Put commas between elements of a series but not before the final and, or or nor unless that avoids confusion.
Penguin guide to punctuation
Note also that it is not usual in British usage to put a listing comma before the word and or or itself (though American usage regularly puts one there.) So, in British usage, it is not usual to write The Three Musketeers were Athos, Porthos, and Aramis.
This discussion has basically two camps: those who favor the universal use of the Oxford comma for the sake of simplicity and uniformity; and those who are against it, except when it is necessary to remove ambiguity.
DailyWritingTips.com favors the universal use of the Oxford comma.
11 thoughts on “Oxford Comma: Yes or No? A Compilation of Opinions and Recommendations”
There are two types of people: ones who use the Oxford comma and the others want to see the world burn.
Did I miss your example where HAVING the Oxford comma CAUSED confusion?
Of course the Oxford comma should be used. Why not? You’re never wrong to use it, and meaning is never unclear or misleading; but not using it can make meaning unclear or misleading just often enough, even if infrequently, to use it. Again, why not use it? There are no advantages to omitting the Oxford comma.
The comma separates; the lack of a comma runs the last two items together making a possible unintended joining, connection, or marriage of the last two items.
“Did I miss your example where HAVING the Oxford comma CAUSED confusion?” I AGREE, I AGREE, I AGREE !!
When I first learned, many moons ago, that the Oxford comma could be eliminated, I was happy. I have enough visual clutter in my life. After having read this post, however, it seems to me that it’s not the best idea to leave it up to each person to decide for her/himself what might cause ambiguity for someone else. It then becomes like a Rorschach picture and each person only sees what s/he sees. We have enough flipflop rules- with-exceptions in English, so if we can find a rule that is really a RULE, NO EXCEPTIONS, let’s do it. I give in. I will always use the Oxford comma. Besides, it sounds so cute.
@Marci and @Dale,
Agreed. I edited that paragraph.
Very interesting and informative, thank you. I agree with Dan Swango.
My 9th grade English teacher taught this to us using the example sentences of (to be fair I can’t remember the exact names she used but it was something like this):

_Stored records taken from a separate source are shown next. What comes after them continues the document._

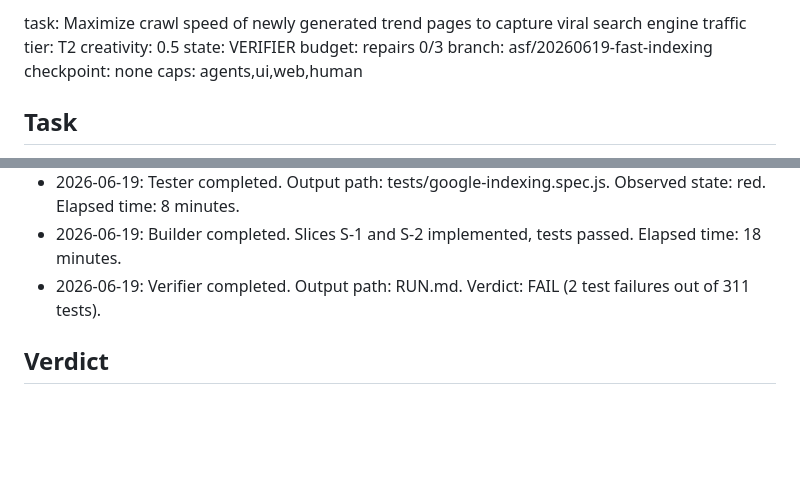
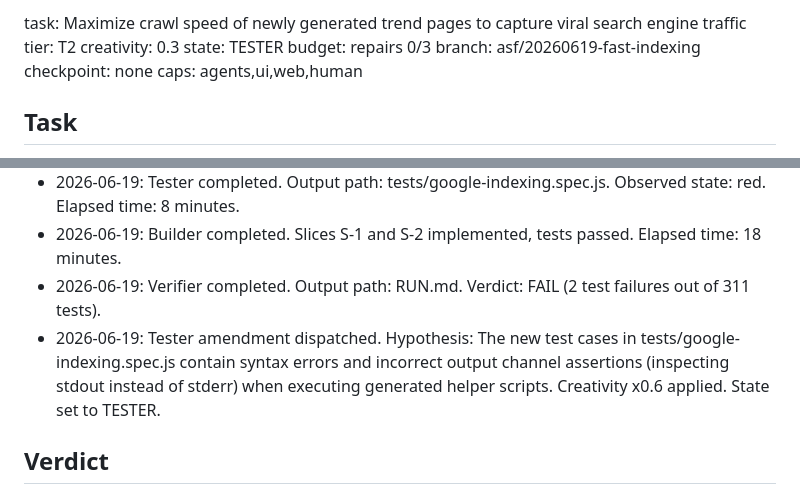
Before and after one commit to coskunarif/trend-jacker, a Markdown page: RUN.md, 2 parts joined by grey strips. Rendered like a GitHub page; blank space fills up the shorter version.

Commit message:
Conductor: Transition to TESTER for test repairs

```diff
--- a/RUN.md
+++ b/RUN.md
@@ -1,5 +1,5 @@
-task: Maximize crawl speed of newly generated trend pages to capture viral search engine traffic  tier: T2   creativity: 0.5
-state: VERIFIER                budget: repairs 0/3
+task: Maximize crawl speed of newly generated trend pages to capture viral search engine traffic  tier: T2   creativity: 0.3
+state: TESTER                 budget: repairs 0/3
 branch: asf/20260619-fast-indexing          checkpoint: none
 caps: agents,ui,web,human
 
@@ -20,6 +20,7 @@ caps: agents,ui,web,human
 - 2026-06-19: Tester completed. Output path: tests/google-indexing.spec.js. Observed state: red. Elapsed time: 8 minutes.
 - 2026-06-19: Builder completed. Slices S-1 and S-2 implemented, tests passed. Elapsed time: 18 minutes.
 - 2026-06-19: Verifier completed. Output path: RUN.md. Verdict: FAIL (2 test failures out of 311 tests).
+- 2026-06-19: Tester amendment dispatched. Hypothesis: The new test cases in tests/google-indexing.spec.js contain syntax errors and incorrect output channel assertions (inspecting stdout instead of stderr) when executing generated helper scripts. Creativity x0.6 applied. State set to TESTER.
 
 ## Verdict
 
```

“At the party, there were two strippers, George Bush and Bill Clinton”
“At the party, there were two strippers, George Bush, and Bill Clinton”

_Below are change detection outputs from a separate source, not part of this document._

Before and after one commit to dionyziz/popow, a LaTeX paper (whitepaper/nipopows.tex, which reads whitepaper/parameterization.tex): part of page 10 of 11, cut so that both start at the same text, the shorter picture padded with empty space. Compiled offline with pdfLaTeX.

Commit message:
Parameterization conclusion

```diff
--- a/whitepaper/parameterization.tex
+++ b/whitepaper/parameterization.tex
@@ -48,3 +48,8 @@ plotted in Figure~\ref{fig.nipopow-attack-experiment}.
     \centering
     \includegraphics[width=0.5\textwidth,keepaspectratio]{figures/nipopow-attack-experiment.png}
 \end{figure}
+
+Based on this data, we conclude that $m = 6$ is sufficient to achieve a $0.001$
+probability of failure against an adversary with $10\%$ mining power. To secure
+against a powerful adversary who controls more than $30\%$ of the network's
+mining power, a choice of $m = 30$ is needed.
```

The first one makes it seem as if the two people mentioned after “two strippers” are the strippers. I like it.
@James Mandara. Very nice, very correct.
Actually, when I read your sentence at first, its last word had disappeared, and I got this: “There are two types of people: ones who use the Oxford comma and the others want to see the world.”
This is also true! I took “to see the world” as being a lowly sailor or a bicyclist crossing the continents like a nobody.
Only today did I get the whole sentence: “There are two types of people: ones who use the Oxford comma and the others want to see the world burn.”
Yes, those others want to see the world go to Hell.
Dan Swango says: “Of course the Oxford comma should be used. Why not? You’re never wrong to use it, and meaning is never unclear or misleading; but not using it can make meaning unclear or misleading just often enough, even if infrequently, to use it.”
But this isn’t true. Just as the Oxford comma in
“To my parents, Ayn Rand, and God.”
clears up the question of whether the writer’s parents are Ayn Rand and God, the Oxford comma in
“To my mother, Ayn Rand, and God.”
adds ambiguity to the matter of whether the writer’s mother is Ayn Rand. Unless the writer is the child of Ayn Rand, he/she would best use the Oxford comma in the first sentence, and not in the second.
In a series, the comma takes the place of the word “and.”
Ex. The colors of the U.S. flag are red, white and blue.
You can technically write the same sentence “The colors of the U.S. flag are red and white and blue.”
Using an Oxford comma in this sentence (Ex. “The colors of the U.S. flag are red, white, and blue.”) in reality makes the sentence redundant (“The colors of the U.S. flag are red and white and and blue.”).